Of course, not all retailers resisted. And in a few cases in the late ’70s and early ’80s, it was forward-thinking jewelry sellers who propelled independent designers forward.
Yurman, arguably the most successful American jewelry designer then and now, found an early champion in Marie Helene Morrow, CEO of Reinhold Jewelers in Puerto Rico. Morrow, who’s nurtured scores of emerging jewelry designers in her long career, met the then-unknown artist in the early 1980s, when she was walking the aisles of the RJA show in New York City.
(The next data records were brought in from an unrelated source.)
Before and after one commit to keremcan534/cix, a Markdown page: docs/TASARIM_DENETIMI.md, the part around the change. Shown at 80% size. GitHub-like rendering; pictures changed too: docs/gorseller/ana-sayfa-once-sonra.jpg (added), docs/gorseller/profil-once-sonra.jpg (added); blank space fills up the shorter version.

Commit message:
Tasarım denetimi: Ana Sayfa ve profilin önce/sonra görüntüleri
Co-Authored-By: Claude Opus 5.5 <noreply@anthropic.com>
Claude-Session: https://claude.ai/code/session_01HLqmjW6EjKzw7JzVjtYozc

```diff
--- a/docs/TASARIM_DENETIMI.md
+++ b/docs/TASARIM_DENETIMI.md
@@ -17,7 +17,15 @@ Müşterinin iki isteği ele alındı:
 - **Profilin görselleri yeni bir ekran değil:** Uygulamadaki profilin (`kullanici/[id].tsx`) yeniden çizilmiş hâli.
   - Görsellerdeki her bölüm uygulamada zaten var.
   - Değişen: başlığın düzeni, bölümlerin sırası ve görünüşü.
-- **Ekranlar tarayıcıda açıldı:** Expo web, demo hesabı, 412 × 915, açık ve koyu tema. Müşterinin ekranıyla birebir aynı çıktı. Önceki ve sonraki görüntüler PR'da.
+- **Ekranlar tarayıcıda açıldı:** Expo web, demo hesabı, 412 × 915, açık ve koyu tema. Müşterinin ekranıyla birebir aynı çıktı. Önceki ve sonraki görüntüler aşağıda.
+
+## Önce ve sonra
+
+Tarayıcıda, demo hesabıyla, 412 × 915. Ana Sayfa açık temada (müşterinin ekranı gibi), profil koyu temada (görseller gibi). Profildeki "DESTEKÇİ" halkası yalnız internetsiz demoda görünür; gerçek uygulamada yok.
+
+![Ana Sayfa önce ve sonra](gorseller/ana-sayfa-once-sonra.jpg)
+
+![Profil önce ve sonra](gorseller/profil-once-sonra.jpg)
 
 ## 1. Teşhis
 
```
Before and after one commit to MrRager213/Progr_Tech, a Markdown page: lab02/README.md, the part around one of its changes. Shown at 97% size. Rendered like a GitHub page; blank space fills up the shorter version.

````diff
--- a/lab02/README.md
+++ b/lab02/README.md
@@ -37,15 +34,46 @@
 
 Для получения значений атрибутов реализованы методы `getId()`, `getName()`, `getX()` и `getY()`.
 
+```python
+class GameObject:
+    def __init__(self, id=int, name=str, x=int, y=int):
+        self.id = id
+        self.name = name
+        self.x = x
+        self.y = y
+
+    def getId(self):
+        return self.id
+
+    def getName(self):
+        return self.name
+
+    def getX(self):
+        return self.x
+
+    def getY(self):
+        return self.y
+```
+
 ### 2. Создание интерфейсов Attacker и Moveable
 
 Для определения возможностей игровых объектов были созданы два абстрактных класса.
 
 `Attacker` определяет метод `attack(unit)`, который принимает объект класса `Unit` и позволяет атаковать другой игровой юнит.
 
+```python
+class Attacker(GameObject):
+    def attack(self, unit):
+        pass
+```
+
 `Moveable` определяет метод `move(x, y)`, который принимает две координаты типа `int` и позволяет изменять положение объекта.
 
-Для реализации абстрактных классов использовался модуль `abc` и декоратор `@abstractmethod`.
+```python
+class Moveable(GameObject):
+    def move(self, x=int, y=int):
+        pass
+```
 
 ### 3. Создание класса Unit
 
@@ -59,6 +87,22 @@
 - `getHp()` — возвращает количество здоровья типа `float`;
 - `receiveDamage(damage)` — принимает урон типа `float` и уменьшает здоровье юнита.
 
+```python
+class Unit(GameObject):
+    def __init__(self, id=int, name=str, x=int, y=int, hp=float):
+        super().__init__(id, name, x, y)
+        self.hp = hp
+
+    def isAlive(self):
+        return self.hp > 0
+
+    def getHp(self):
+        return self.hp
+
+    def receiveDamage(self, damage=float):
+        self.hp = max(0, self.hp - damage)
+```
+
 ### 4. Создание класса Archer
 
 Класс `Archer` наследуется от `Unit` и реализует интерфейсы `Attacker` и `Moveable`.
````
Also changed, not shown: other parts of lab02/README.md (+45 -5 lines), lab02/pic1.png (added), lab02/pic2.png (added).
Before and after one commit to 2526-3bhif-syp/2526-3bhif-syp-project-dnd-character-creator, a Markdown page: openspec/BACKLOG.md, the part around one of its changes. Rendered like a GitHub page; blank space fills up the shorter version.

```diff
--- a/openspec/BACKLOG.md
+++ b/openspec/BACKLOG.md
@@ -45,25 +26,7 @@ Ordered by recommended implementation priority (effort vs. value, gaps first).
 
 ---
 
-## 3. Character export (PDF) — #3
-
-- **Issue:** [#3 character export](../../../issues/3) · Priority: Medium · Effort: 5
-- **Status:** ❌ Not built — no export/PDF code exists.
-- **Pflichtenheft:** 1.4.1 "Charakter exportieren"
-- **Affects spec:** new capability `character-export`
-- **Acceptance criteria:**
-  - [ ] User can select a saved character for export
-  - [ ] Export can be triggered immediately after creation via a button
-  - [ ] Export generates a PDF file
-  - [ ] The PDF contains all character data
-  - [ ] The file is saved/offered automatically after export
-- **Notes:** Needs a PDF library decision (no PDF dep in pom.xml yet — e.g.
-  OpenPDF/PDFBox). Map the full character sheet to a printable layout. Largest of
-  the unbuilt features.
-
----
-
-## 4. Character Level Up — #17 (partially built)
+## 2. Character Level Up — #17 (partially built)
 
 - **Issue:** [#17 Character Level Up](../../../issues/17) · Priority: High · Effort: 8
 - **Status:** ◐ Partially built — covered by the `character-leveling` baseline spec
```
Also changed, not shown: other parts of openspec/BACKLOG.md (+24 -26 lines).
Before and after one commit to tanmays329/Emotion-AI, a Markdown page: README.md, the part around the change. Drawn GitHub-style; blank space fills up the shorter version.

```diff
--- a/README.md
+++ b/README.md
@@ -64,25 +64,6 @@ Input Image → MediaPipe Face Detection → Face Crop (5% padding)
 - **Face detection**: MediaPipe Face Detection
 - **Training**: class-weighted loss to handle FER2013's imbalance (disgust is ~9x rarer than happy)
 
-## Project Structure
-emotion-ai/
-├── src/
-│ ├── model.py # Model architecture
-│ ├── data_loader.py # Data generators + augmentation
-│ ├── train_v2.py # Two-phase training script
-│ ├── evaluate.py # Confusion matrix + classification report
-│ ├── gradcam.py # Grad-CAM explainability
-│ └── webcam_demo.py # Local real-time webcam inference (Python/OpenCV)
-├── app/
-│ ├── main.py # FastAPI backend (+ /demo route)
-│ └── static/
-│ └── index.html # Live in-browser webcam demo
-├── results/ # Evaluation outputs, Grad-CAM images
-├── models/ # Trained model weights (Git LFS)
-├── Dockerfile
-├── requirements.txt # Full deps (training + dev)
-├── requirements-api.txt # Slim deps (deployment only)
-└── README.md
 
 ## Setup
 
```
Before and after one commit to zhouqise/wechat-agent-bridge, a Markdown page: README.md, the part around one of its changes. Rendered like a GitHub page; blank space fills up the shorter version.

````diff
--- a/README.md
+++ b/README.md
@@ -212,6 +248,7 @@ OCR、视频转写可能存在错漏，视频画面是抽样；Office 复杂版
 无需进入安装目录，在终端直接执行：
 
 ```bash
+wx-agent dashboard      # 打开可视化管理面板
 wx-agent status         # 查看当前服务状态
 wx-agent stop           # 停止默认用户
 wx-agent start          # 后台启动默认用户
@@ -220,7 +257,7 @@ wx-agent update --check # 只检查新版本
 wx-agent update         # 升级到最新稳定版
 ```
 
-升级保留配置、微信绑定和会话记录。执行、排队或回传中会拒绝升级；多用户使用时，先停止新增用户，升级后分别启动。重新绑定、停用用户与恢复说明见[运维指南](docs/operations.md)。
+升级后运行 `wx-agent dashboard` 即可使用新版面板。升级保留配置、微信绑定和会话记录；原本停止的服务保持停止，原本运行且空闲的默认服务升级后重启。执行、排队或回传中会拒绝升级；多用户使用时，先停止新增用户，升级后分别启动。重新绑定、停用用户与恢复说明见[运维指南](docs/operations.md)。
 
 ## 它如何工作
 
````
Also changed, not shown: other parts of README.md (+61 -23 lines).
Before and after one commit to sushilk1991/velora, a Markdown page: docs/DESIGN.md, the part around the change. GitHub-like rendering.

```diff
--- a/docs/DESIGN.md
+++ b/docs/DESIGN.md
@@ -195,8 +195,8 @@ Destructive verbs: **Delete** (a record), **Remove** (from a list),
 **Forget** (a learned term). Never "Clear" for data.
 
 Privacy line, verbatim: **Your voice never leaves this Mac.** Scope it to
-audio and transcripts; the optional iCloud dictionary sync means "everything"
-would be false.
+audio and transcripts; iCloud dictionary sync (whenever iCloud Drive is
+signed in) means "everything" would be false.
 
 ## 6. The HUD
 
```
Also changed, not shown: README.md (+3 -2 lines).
She carried and promoted the David Yurman brand early and avidly, though at least once she had to talk the designer out of quitting the business altogether. “A few years after we met, David calls me on the phone and says, ‘I’m going out of business. This is too much for me,’ ” she recalls. “I said, ‘I’m hanging up and I’m taking the next plane to see you.’ And that’s what I did. I got to New York, and he was in this tiny little office and he had all his jewelry in front of him and said, ‘I’m giving you first opportunity to take what you want.’ I said, ‘Are you insane? You’re the best there is!’ ”
Morrow took the jewelry back to Reinhold and “sold every piece for double or triple the mediocre prices he was asking,” she remembers.
Hess also had moments of doubt in his brand’s rocky early years—but the designer powered through by bypassing retailers and building his following directly—investing big-time in print advertising. Hess ran full-page ads in trades such as Jewelers’ Circular-Keystone, but also in Town & Country and consumer magazines that targeted affluent shoppers. The investment paid off. Jewelry fans loved the designer’s chic, occasionally trippy-feeling ads and asked their local jeweler where they could buy his pieces. (Then, as today, consumers wielded power.)
In the January 1980 issue of JCK, retailer Bob Couch of Couch’s Jewelers in Anniston, Ala., astutely grasped that the decision to carry designer collections would be made by the consumer, not the retailer. “People walk into the store and ask for Peter Lindeman or Jose Hess,” he told Lauré. “I think they saw it in a magazine. They know what they want, and it’s up to you to come up with the goods.”
For Hess, breaking into the business as himself, unveiled and out front, “wasn’t easy, and was a very slow process,” he says. But the undeniable brilliance of his—and others’—work ultimately cut a clear path to acceptance and success for the innovative designers who would follow. “Little by little, it became something very powerful.”
Top: David Yurman Renaissance cable bracelet in sterling silver and gold with tourmalines and smoky quartz, 2004